> _DATASET EXCERPTS_:

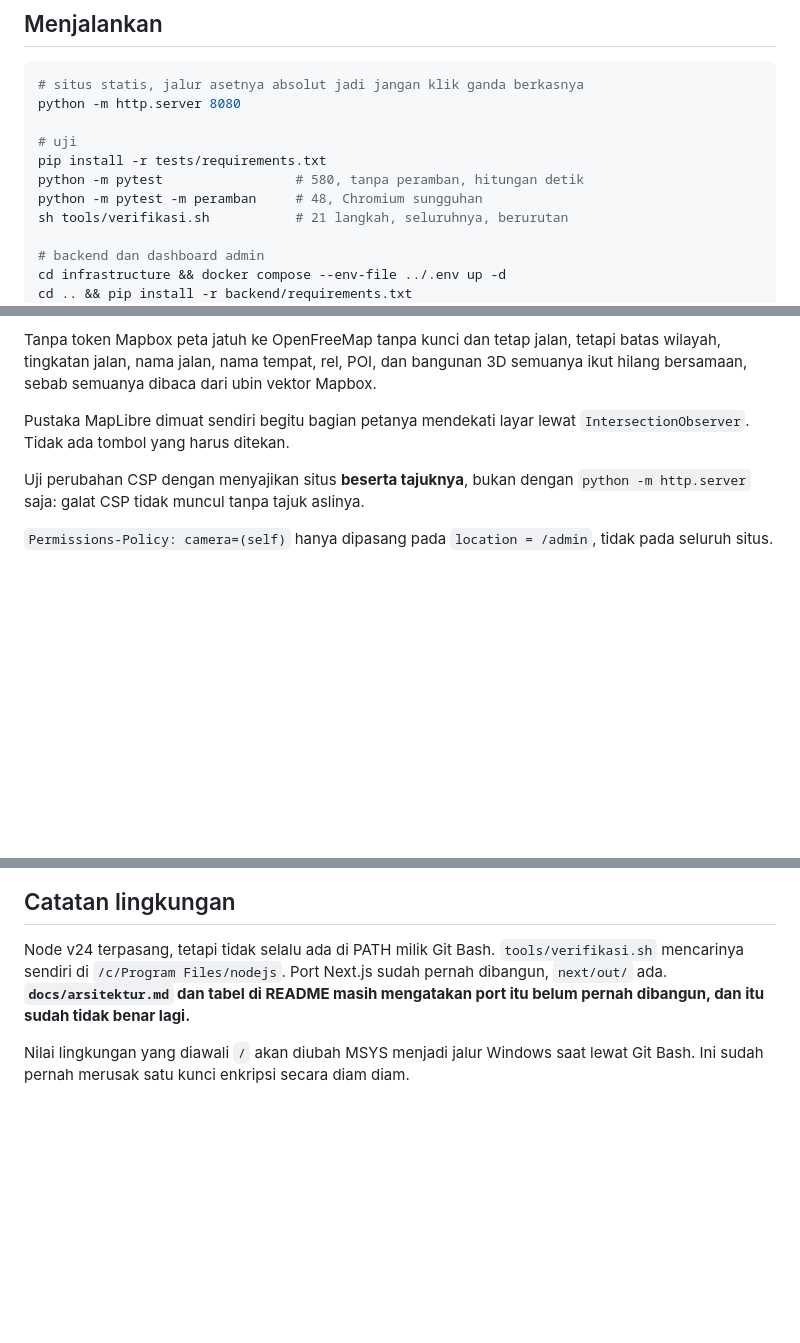
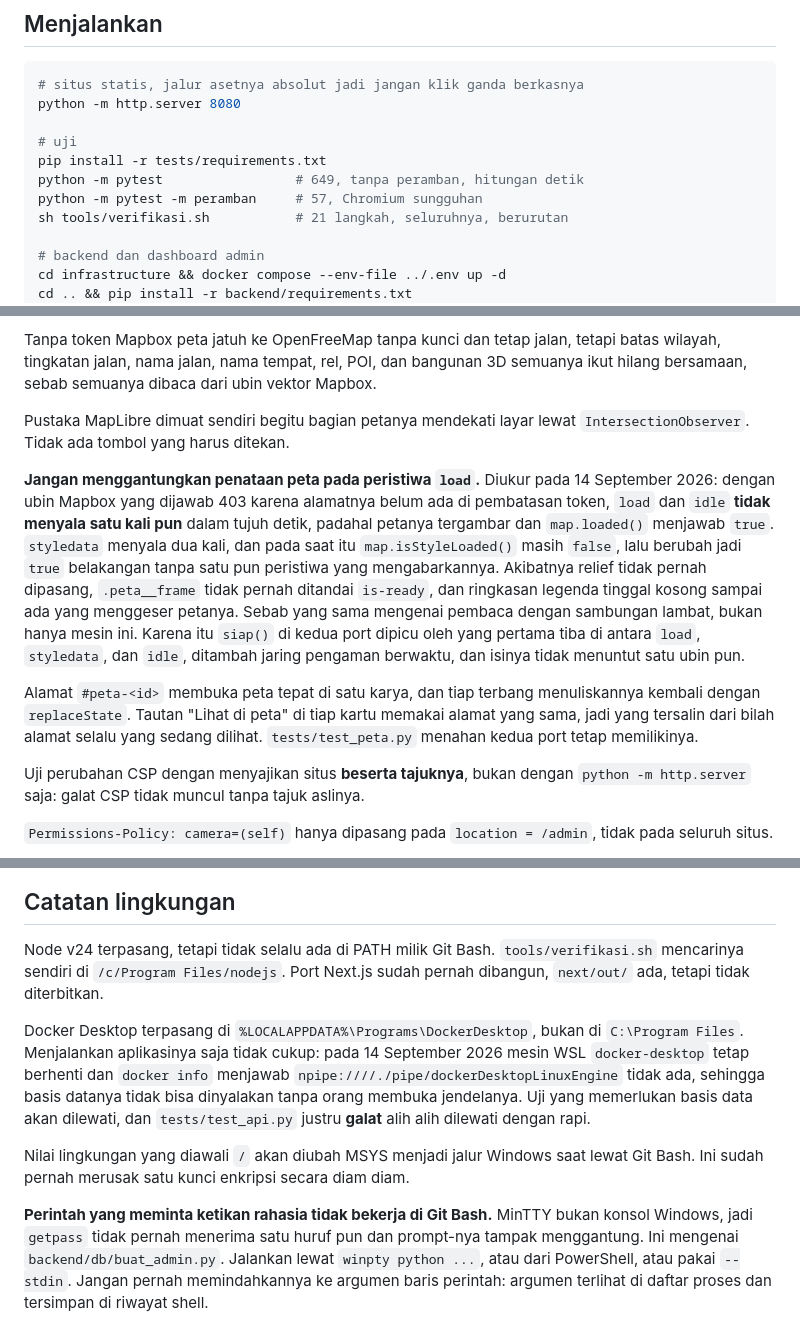
Before and after one commit to hendrokuswantoro/hendrokuswantoro.com, a Markdown page: CLAUDE.md, 3 parts joined by grey strips. Drawn GitHub-style; blank space fills up the shorter version.

Commit message:
docs: jebakan peta yang baru terukur, dan hitungan uji yang sudah basi
CLAUDE.md mendapat dua catatan baru. Yang pertama: jangan menggantungkan
penataan peta pada peristiwa "load", lengkap dengan angka yang diukur pada 14
September 2026. Yang kedua: bentuk alamat #peta-<id> dan uji yang menahan
kedua port tetap memilikinya.

Hitungan uji di tiga berkas sudah tertinggal jauh. 628 jadi 706, yaitu 649
tanpa peramban dan 57 dengan Chromium.

TANGGAL_SITUS di tools/bangun_tulisan.py dinaikkan ke hari ini, jadi lastmod
halaman yang isinya tidak datang dari content/ tidak lagi menyebut tanggal
sebelum halaman itu berubah.

Co-Authored-By: Claude Opus 5 <noreply@anthropic.com>

```diff
--- a/CLAUDE.md
+++ b/CLAUDE.md
@@ -18,8 +18,8 @@ python -m http.server 8080
 
 # uji
 pip install -r tests/requirements.txt
-python -m pytest                 # 580, tanpa peramban, hitungan detik
-python -m pytest -m peramban     # 48, Chromium sungguhan
+python -m pytest                 # 649, tanpa peramban, hitungan detik
+python -m pytest -m peramban     # 57, Chromium sungguhan
 sh tools/verifikasi.sh           # 21 langkah, seluruhnya, berurutan
 
 # backend dan dashboard admin
@@ -219,6 +219,24 @@ vektor Mapbox.
 Pustaka MapLibre dimuat sendiri begitu bagian petanya mendekati layar lewat
 `IntersectionObserver`. Tidak ada tombol yang harus ditekan.
 
+**Jangan menggantungkan penataan peta pada peristiwa `load`.** Diukur pada 14
+September 2026: dengan ubin Mapbox yang dijawab 403 karena alamatnya belum ada
+di pembatasan token, `load` dan `idle` **tidak menyala satu kali pun** dalam
+tujuh detik, padahal petanya tergambar dan `map.loaded()` menjawab `true`.
+`styledata` menyala dua kali, dan pada saat itu `map.isStyleLoaded()` masih
+`false`, lalu berubah jadi `true` belakangan tanpa satu pun peristiwa yang
+mengabarkannya. Akibatnya relief tidak pernah dipasang, `.peta__frame` tidak
+pernah ditandai `is-ready`, dan ringkasan legenda tinggal kosong sampai ada
+yang menggeser petanya. Sebab yang sama mengenai pembaca dengan sambungan
+lambat, bukan hanya mesin ini. Karena itu `siap()` di kedua port dipicu oleh
+yang pertama tiba di antara `load`, `styledata`, dan `idle`, ditambah jaring
+pengaman berwaktu, dan isinya tidak menuntut satu ubin pun.
+
+Alamat `#peta-<id>` membuka peta tepat di satu karya, dan tiap terbang
+menuliskannya kembali dengan `replaceState`. Tautan "Lihat di peta" di tiap
+kartu memakai alamat yang sama, jadi yang tersalin dari bilah alamat selalu
+yang sedang dilihat. `tests/test_peta.py` menahan kedua port tetap memilikinya.
+
 Uji perubahan CSP dengan menyajikan situs **beserta tajuknya**, bukan dengan
 `python -m http.server` saja: galat CSP tidak muncul tanpa tajuk aslinya.
 
@@ -252,9 +270,22 @@ memberi situs ini dua tuan.
 
 Node v24 terpasang, tetapi tidak selalu ada di PATH milik Git Bash.
 `tools/verifikasi.sh` mencarinya sendiri di `/c/Program Files/nodejs`. Port
-Next.js sudah pernah dibangun, `next/out/` ada. **`docs/arsitektur.md` dan
-tabel di README masih mengatakan port itu belum pernah dibangun, dan itu
-sudah tidak benar lagi.**
+Next.js sudah pernah dibangun, `next/out/` ada, tetapi tidak diterbitkan.
+
+Docker Desktop terpasang di `%LOCALAPPDATA%\Programs\DockerDesktop`, bukan di
+`C:\Program Files`. Menjalankan aplikasinya saja tidak cukup: pada 14
+September 2026 mesin WSL `docker-desktop` tetap berhenti dan `docker info`
+menjawab `npipe:////./pipe/dockerDesktopLinuxEngine` tidak ada, sehingga
+basis datanya tidak bisa dinyalakan tanpa orang membuka jendelanya. Uji yang
+memerlukan basis data akan dilewati, dan `tests/test_api.py` justru **galat**
+alih alih dilewati dengan rapi.
 
 Nilai lingkungan yang diawali `/` akan diubah MSYS menjadi jalur Windows saat
 lewat Git Bash. Ini sudah pernah merusak satu kunci enkripsi secara diam diam.
+
+**Perintah yang meminta ketikan rahasia tidak bekerja di Git Bash.** MinTTY
+bukan konsol Windows, jadi `getpass` tidak pernah menerima satu huruf pun dan
+prompt-nya tampak menggantung. Ini mengenai `backend/db/buat_admin.py`.
+Jalankan lewat `winpty python ...`, atau dari PowerShell, atau pakai
+`--stdin`. Jangan pernah memindahkannya ke argumen baris perintah: argumen
+terlihat di daftar proses dan tersimpan di riwayat shell.
```
Also changed, not shown: other parts of CLAUDE.md (+1 -1 lines), README.md (+6 -6 lines), docs/status.md (+1 -1 lines).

> _WHAT TO WORK ON_:
The response must contain every line from the listing above in which the string "peramban" appears.

> _EXERCISE ANSWER_:
tanpa peramban dan 57 dengan Chromium.
-python -m pytest                 # 580, tanpa peramban, hitungan detik
-python -m pytest -m peramban     # 48, Chromium sungguhan
+python -m pytest                 # 649, tanpa peramban, hitungan detik
+python -m pytest -m peramban     # 57, Chromium sungguhan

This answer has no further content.